-- Records for the exercise follows --

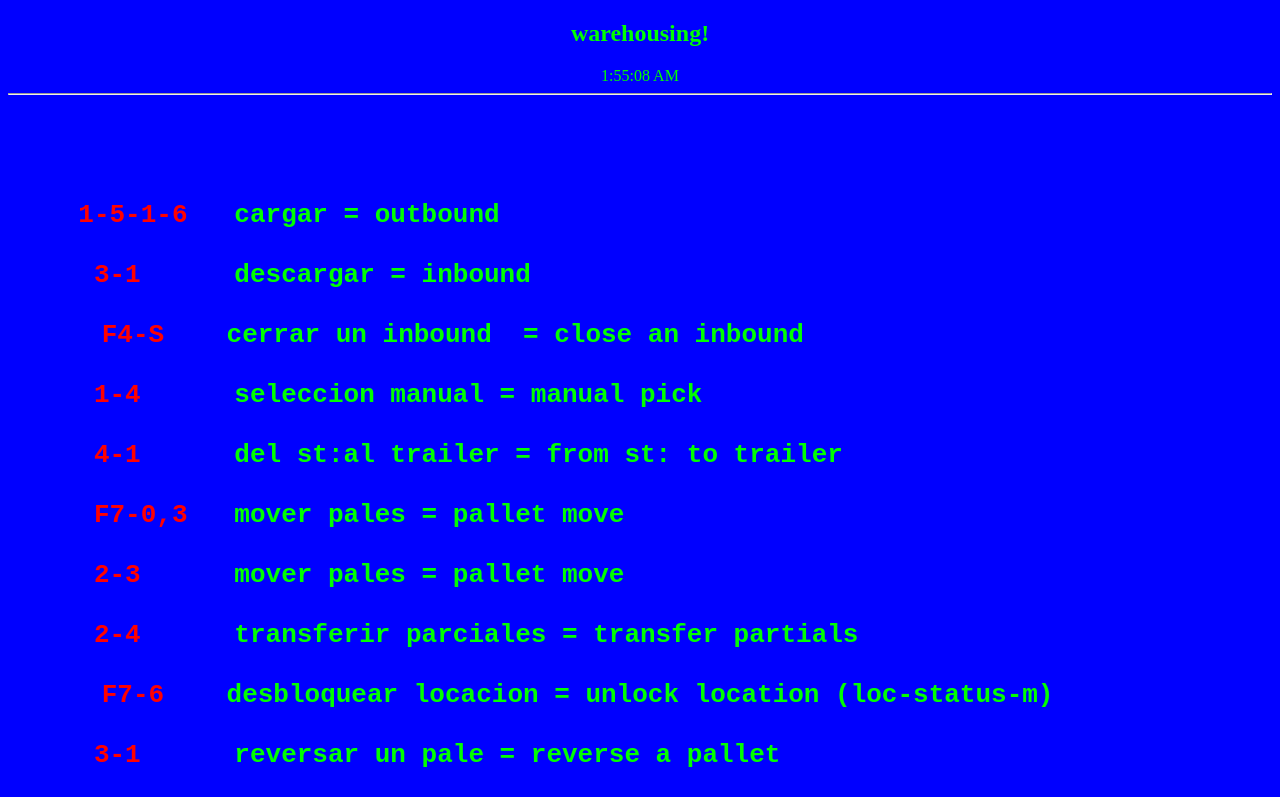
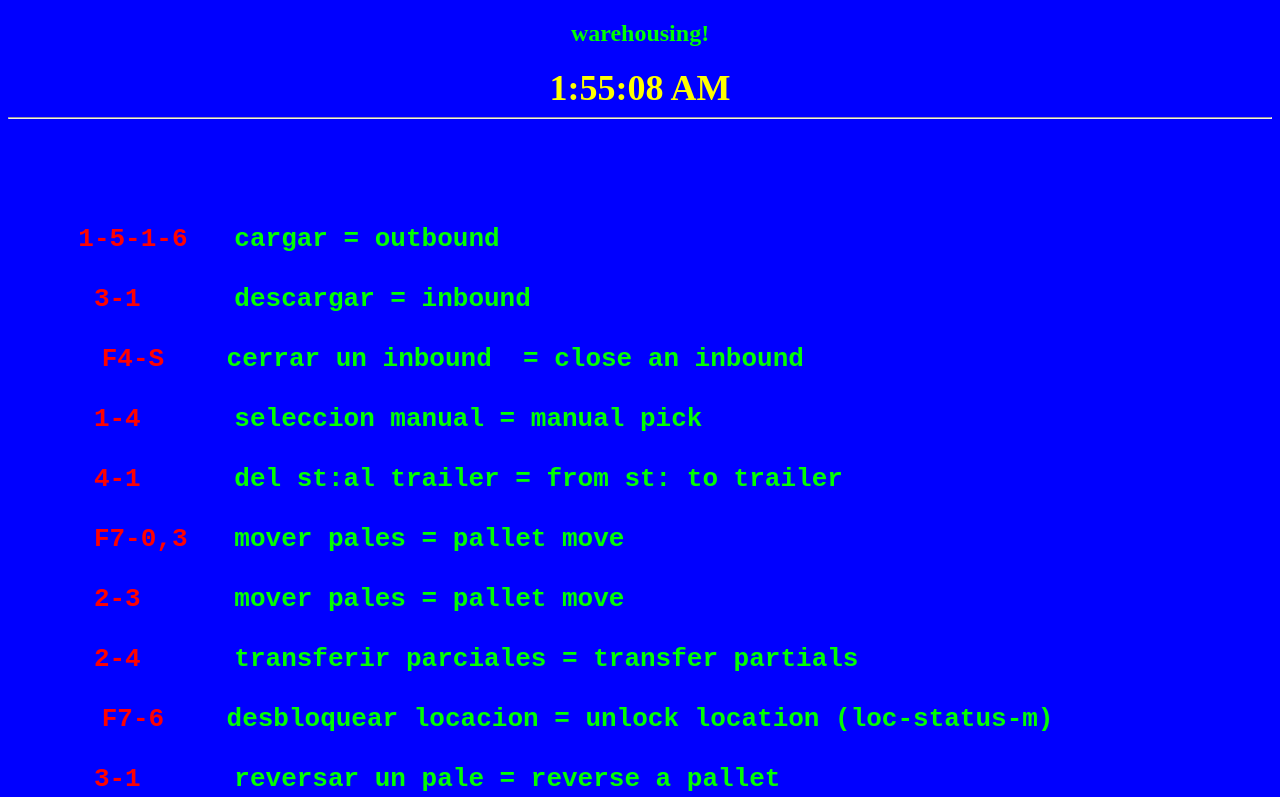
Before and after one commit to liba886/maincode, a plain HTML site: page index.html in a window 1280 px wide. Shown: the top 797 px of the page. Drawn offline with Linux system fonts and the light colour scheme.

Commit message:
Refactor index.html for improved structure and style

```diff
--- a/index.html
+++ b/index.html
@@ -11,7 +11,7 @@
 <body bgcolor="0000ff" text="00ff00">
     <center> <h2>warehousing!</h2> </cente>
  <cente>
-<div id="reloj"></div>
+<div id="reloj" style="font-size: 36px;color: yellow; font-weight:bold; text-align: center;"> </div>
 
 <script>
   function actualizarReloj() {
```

-- Records for the exercise concluded --
-- Records for the exercise follows --

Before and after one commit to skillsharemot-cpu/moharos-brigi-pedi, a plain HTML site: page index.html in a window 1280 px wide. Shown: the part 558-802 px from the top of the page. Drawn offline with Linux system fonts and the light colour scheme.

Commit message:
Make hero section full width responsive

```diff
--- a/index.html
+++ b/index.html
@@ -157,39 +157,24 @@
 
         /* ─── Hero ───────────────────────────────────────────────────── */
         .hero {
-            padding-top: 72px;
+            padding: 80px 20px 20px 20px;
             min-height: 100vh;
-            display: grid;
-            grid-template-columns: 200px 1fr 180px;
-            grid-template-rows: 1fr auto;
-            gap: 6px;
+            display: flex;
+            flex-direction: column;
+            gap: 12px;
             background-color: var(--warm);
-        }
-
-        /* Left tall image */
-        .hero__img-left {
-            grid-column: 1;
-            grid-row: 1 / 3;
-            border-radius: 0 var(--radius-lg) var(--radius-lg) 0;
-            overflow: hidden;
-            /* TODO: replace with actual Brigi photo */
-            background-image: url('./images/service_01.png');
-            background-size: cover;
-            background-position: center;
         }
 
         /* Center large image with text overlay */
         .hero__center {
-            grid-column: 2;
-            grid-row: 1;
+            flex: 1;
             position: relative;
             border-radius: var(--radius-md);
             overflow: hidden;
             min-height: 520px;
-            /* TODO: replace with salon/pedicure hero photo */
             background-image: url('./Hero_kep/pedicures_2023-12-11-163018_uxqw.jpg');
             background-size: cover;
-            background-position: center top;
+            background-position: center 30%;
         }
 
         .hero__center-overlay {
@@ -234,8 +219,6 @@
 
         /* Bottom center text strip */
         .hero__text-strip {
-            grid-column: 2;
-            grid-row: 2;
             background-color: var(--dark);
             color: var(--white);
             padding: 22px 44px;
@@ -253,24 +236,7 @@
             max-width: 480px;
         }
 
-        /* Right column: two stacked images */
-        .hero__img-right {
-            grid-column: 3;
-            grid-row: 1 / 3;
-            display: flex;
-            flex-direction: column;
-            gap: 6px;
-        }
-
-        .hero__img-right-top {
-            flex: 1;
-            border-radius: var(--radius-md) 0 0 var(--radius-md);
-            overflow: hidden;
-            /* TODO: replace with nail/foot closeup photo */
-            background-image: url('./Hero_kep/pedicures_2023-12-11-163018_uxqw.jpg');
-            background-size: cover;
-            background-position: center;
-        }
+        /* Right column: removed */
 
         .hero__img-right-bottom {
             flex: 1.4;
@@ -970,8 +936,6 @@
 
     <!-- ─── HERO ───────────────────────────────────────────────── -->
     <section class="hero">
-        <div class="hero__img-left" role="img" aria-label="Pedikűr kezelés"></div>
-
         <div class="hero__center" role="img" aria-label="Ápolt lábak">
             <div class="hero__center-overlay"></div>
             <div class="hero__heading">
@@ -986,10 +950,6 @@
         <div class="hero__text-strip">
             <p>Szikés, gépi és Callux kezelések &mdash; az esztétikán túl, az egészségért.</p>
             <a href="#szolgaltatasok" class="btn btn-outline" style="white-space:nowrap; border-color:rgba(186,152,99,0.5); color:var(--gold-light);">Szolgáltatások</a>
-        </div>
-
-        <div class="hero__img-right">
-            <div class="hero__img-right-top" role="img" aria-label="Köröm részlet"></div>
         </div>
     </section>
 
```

-- Records for the exercise concluded --
-- Records for the exercise follows --

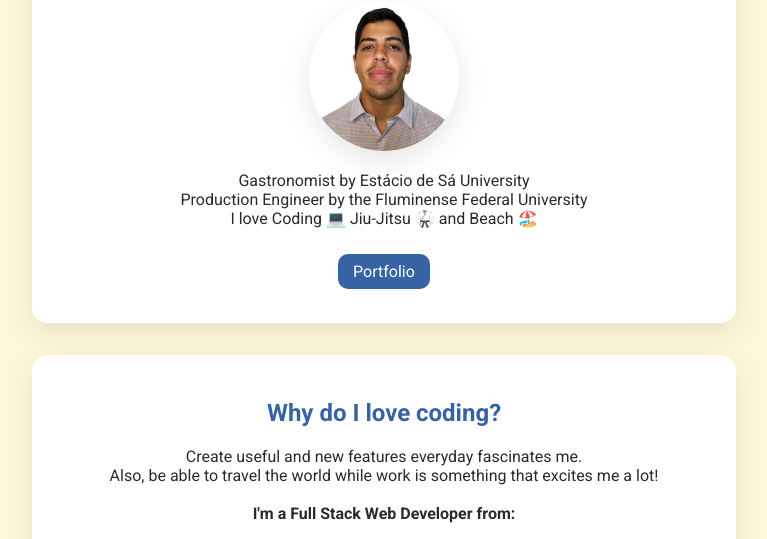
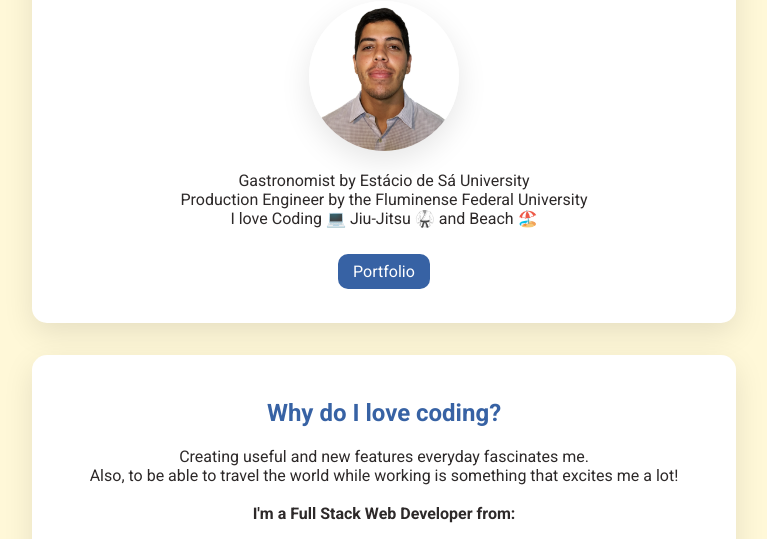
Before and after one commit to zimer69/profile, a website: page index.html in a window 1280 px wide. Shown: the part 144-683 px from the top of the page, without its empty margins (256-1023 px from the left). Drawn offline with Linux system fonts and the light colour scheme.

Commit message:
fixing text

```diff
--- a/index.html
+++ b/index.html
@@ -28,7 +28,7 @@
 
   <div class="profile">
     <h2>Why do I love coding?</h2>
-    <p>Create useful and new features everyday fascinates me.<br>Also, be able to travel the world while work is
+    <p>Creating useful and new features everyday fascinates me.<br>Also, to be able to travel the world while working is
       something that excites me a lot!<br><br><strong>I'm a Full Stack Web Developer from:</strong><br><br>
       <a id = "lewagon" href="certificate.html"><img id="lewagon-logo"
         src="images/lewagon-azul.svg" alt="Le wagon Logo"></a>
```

-- Records for the exercise concluded --

» **What the task requires**
Your reply should consist of a single number, the count of lines in the records above that contain the string "position".

» **Answer for the task**
5